GENEVA – As difficult as the coronavirus pandemic shutdown was for adults and children, it was especially difficult for the intellectually disabled adults served by The Joshua Tree Community.
St. Charles resident Kathy Raymond’s son Sam participated in the nonprofit’s daily activities – which included field trips, recreation and volunteering – and then it all stopped.
“Everything hit the sand so quickly,” Raymond said. “On Thursday, they’re there and the next day, everybody went home. And nobody knew how long it would last. It was a lot to comprehend for us adults – and you get this (special needs) population and it was confusing and difficult.”
But now, the 15 clients of The Joshua Tree Community meet every day at the Kane County Cougars stadium, on a rooftop under a tent. They meet in two shifts of two and a half hours each day.
“Everybody masks up and are separated,” Raymond said. “It’s less than they’re used to, but after months and months of not seeing their friends except for Zoom meetings … this couldn’t be better.”
Singer said the area they use is huge, big enough to have 10 tables for social distancing and washrooms nearby.
“It’s perfect,” Singer said.
Singer, who founded the Geneva-based Joshua Tree Community six years ago, said they closed their program March 13.
“All their stuff was canceled,” Singer said. “Most of them have jobs that they had not been called back to yet, for a variety of reasons. Some of the businesses had closed.”
The adults in her day program could not go back to meeting in their space at St. Mark’s in Geneva in July because it didn’t have air conditioning.

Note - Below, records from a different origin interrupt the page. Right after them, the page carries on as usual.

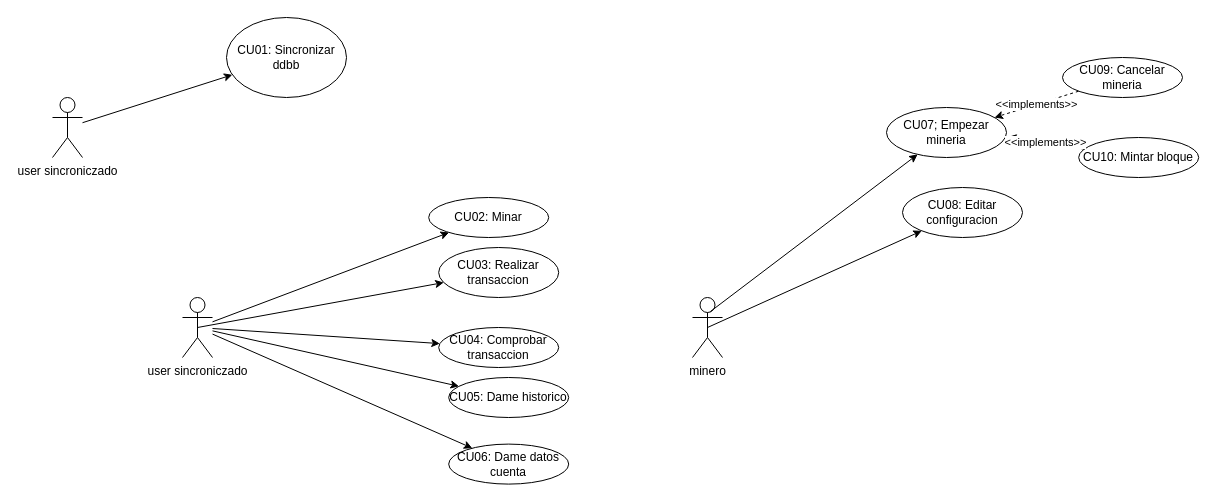
This is documentacion/draw/tfm/DCU.drawio from jeromflo/sparrow-coin, a draw.io file, before an edit. Source tidied: cells renumbered, new cells numbered last; positions are measured from the earlier drawing's top-left corner, leaving out a move shared by most shapes. Both pictures are drawn from the tidied source at 100%, with x=0, y=0 at pixel (52, 17).
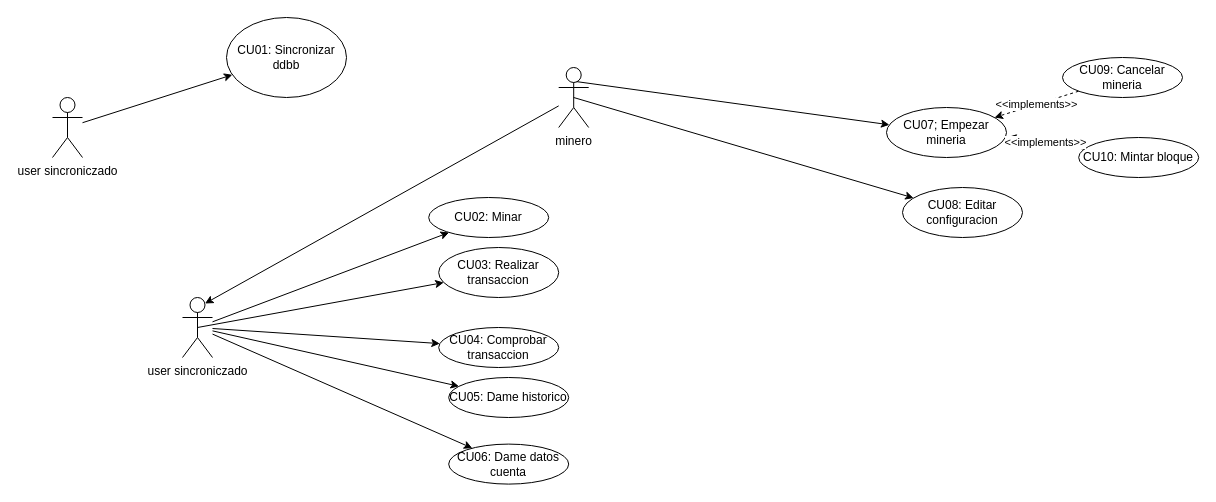
After the change.

Unchanged cells that the change refers to:
```xml
<mxCell id="2" value="user sincroniczado" style="shape=umlActor;verticalLabelPosition=bottom;verticalAlign=top;html=1;outlineConnect=0;" parent="1" vertex="1">
  <mxGeometry x="130" y="280" width="30" height="60" as="geometry" />
</mxCell>
```

Change to the diagram source:
```diff
@@
     <mxCell id="13" value="minero" style="shape=umlActor;verticalLabelPosition=bottom;verticalAlign=top;html=1;outlineConnect=0;" parent="1" vertex="1">
-      <mxGeometry x="640" y="280" width="30" height="60" as="geometry" />
+      <mxGeometry x="506.2" y="50" width="30" height="60" as="geometry" />
     </mxCell>
@@
+    <mxCell id="25" style="endArrow=classic;html=1;rounded=0;entryX=0.75;entryY=0.1;entryDx=0;entryDy=0;entryPerimeter=0;" parent="1" edge="1" source="13" target="2">
+      <mxGeometry relative="1" as="geometry" />
+    </mxCell>
```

“I got crushed,” Singer said. “It hit me like a brick. I knew our parents were really hurting. Their kids were not socializing and they were really worried about their kids.”
Singer kept things going remotely with as much online programming as possible.
But it was not the same. Her clients missed their friends, the socialization and being out and about in the community.
Then she read an article in the Kane County Chronicle about the Kane County Cougars’ season being canceled due to the COVID-19 pandemic.
A friend at Geneva Community Chest urged her to get in touch with the Cougars management and ask about renting space there.
Then she received another push to contact the Cougars.
“Joshua Tree was named after my brother Josh who passed away at 47,” Singer said. “I felt him nudging me along to go for it.”
She sent an email and heard back right away.
“They were very, very considerate,” Singer said.
So on Aug. 3, her clients started coming to the rooftop where she runs a structured classroom for them.
“We work on skills, reading comprehension every day, spelling, fun shapes,” Singer said. “That is all we can do right now. … They are lifelong learners. They love to learn. … This is very important that they have this. … They can go on the walking track around field. It’s beautiful. We could not have lucked out better.”
Singer also continues to provide online resources for them daily.
Their yoga teacher comes back twice a month.
And their art teacher, Linda Palmer has returned for once-a-month art class.
“I’m very happy to be able to do it again,” Palmer, a Sugar Grove resident, said. “I missed it during the shutdown. It’s a wonderful program and I’m very honored to be part of it. I am so glad Amy was able to find a venue that was safe and she was able to afford.”
Singer’s program will continue through the fall and winter as her clients will move to a large inside suite Oct. 1.
The Joshua Tree Community is one of the nonprofits to be featured Sept. 24 through the Geneva Chamber of Commerce Challenge, an effort to help them with fundraising during the pandemic.
The public is invited to visit the chamber website at www.genevachamberchallenge.org on Sept. 24 where registered nonprofits will be listed – along with their mission statements and who they support – and can make donations.
More information about The Joshua Tree Community is available by visiting